There are still eight teams involved in the quest for a top four place, and the remaining fixtures of those (excluding the two Manchester clubs who are already there [City], or close [United]) are set out below:

Leicester (62 points, Goal Difference 22, 5 games to go) – Southampton, Newcastle, Manchester United, Chelsea, Tottenham

Chelsea (58 points, Goal Difference 20, 5 games to go) – Fulham, Manchester City, Arsenal, Leicester, Villa

West Ham (55 points, Goal Difference 10, 5 games to go) – Burnley, Everton, Brighton, West Brom, Southampton

Liverpool (54 points, Goal Difference 16, 5 games to go) – Manchester United, Southampton, West Brom, Burnley, Palace

Tottenham (53 points, Goal Difference 18, 5 games to go) – Sheffield United, Leeds, Wolves, Villa, Leicester

Everton (52 points, Goal Difference 4, 5 games to go) –Villa (home), West Ham, Sheffield United, Wolves, Manchester City, Villa (away)

We are now in a position whereby we need to depend on the results of others whilst attempting to get as close as possible to maximum points in our remaining five games. Our game at Burnley will not be an easy one given our poor record at Turf Moor in recent times and the Clarets current form. Their last game, a 4-0 win at Molyneux, was not a result that many would have forecast, although Wolves have had a poor season compared to expectations at the beginning of this campaign.

Leicester have maintained their pole position to finish third with points in the bag and the best goal difference, but based on league positions, their final three fixtures are tough and will coincide with their FA Cup Final involvement. But they may have already done enough? Perhaps not quite yet but their results since losing at the London Stadium have strengthened their hold on that position.
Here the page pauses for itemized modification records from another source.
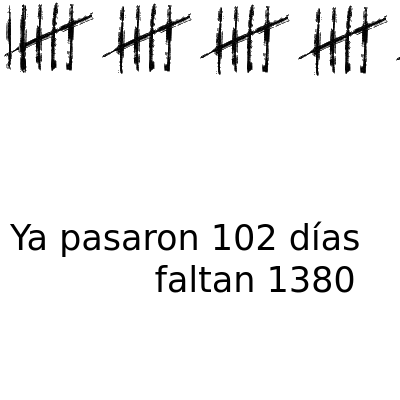
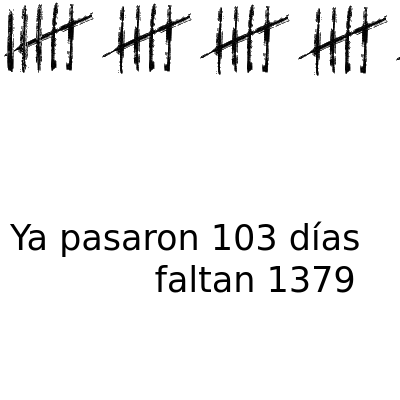
deploy: 28882f26f23b9f53dac6c4991168e610486d0e44

Changed region(s): [[0.0, 0.0, 0.12, 0.18], [0.78, 0.66, 0.9, 0.75], [0.63, 0.57, 0.69, 0.63]]

diff --git a/index.html b/index.html
@@ -3,19 +3,19 @@
   <head>
     <meta charset='utf-8'>
     <meta http-equiv='X-UA-Compatible' content='IE=edge'>
-    <title>Ya pasaron 102 días y faltan 1380</title>
-    <meta name="description" content="Ya pasaron 102 días y faltan 1380">
-    <meta itemprop="name" content="Ya pasaron 102 días y faltan 1380">
-    <meta itemprop="description" content="Ya pasaron 102 días y faltan 1380">
+    <title>Ya pasaron 103 días y faltan 1379</title>
+    <meta name="description" content="Ya pasaron 103 días y faltan 1379">
+    <meta itemprop="name" content="Ya pasaron 103 días y faltan 1379">
+    <meta itemprop="description" content="Ya pasaron 103 días y faltan 1379">
     <meta name="twitter:card" content="summary">
-    <meta name="twitter:title" content="Ya pasaron 102 días y faltan 1380">
-    <meta name="twitter:description" content="Ya pasaron 102 días y faltan 1380">
+    <meta name="twitter:title" content="Ya pasaron 103 días y faltan 1379">
+    <meta name="twitter:description" content="Ya pasaron 103 días y faltan 1379">
     <meta name="twitter:creator" content="@FloriusWasTaken">
     <meta name="twitter:image" content="https://pasaron.meme.ar/capture.png">
-    <meta property="og:title" content="Ya pasaron 102 días y faltan 1380">
-    <meta property="og:description" content="Ya pasaron 102 días y faltan 1380">
+    <meta property="og:title" content="Ya pasaron 103 días y faltan 1379">
+    <meta property="og:description" content="Ya pasaron 103 días y faltan 1379">
     <meta property="og:url" content="https://pasaron.meme.ar">
-    <meta property="og:site_name" content="Ya pasaron 102 días y faltan 1380">
+    <meta property="og:site_name" content="Ya pasaron 103 días y faltan 1379">
     <meta property="og:type" content="website">
     <meta property="og:image" content="https://pasaron.meme.ar/capture.png">
     <meta name="theme-color" content="#dc143c">
@@ -69,18 +69,18 @@
         padding: 0;
       }
     </style>
-    <title>Ya pasaron 102 días y faltan 1380</title>
+    <title>Ya pasaron 103 días y faltan 1379</title>
   </head>
   <body>
     <div id="main">
       <img src="img/5.png"/><img src="img/5.png"/><img src="img/5.png"/><img src="img/5.png"/><img src="img/5.png"/><img src="img/5.png"/><img src="img/5.png"/><img src="img/5.png"/><img src="img/5.png"/><img src="img/5.png"/><img src="img/5.png"/><img src="img/5.png"/><img src="img/5.png"/><img src="img/5.png"/><img src="img/5.png"/><img src="img/5.png"/><img src="img/5.png"/><img src="img/5.png"/><img src="img/5.png"/><img src="img/5.png"/>
       
-        <img src="img/2.png"/>
+        <img src="img/3.png"/>
       
     </div>
     <footer id="footer">
       <marquee id="marquee" class="is-vertical-align">
-        Ya pasaron 102 días y faltan 1380
+        Ya pasaron 103 días y faltan 1379
       </marquee>
       <ul>
         <li>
This weekend three of our rivals for a top four place have relatively easy (on paper) fixtures. Leicester travel to Southampton, whereas Chelsea and Tottenham have home games against Fulham and Sheffield United respectively. Everton too are at home to Villa and perhaps Liverpool have the toughest game away at Old Trafford.

By the time we face Burnley on Monday evening we will know how all of our rivals have fared, and it is more than likely that we’ll need three points just to retain our current position. I wonder how many (if any) of our injured players will be fit to return? Reports suggest that some are close, but we need to wait and see.

It’s about time for a win at Burnley, and I’m predicting that we’ll keep a clean sheet and nick a goal or two to maintain our challenge. What are the chances?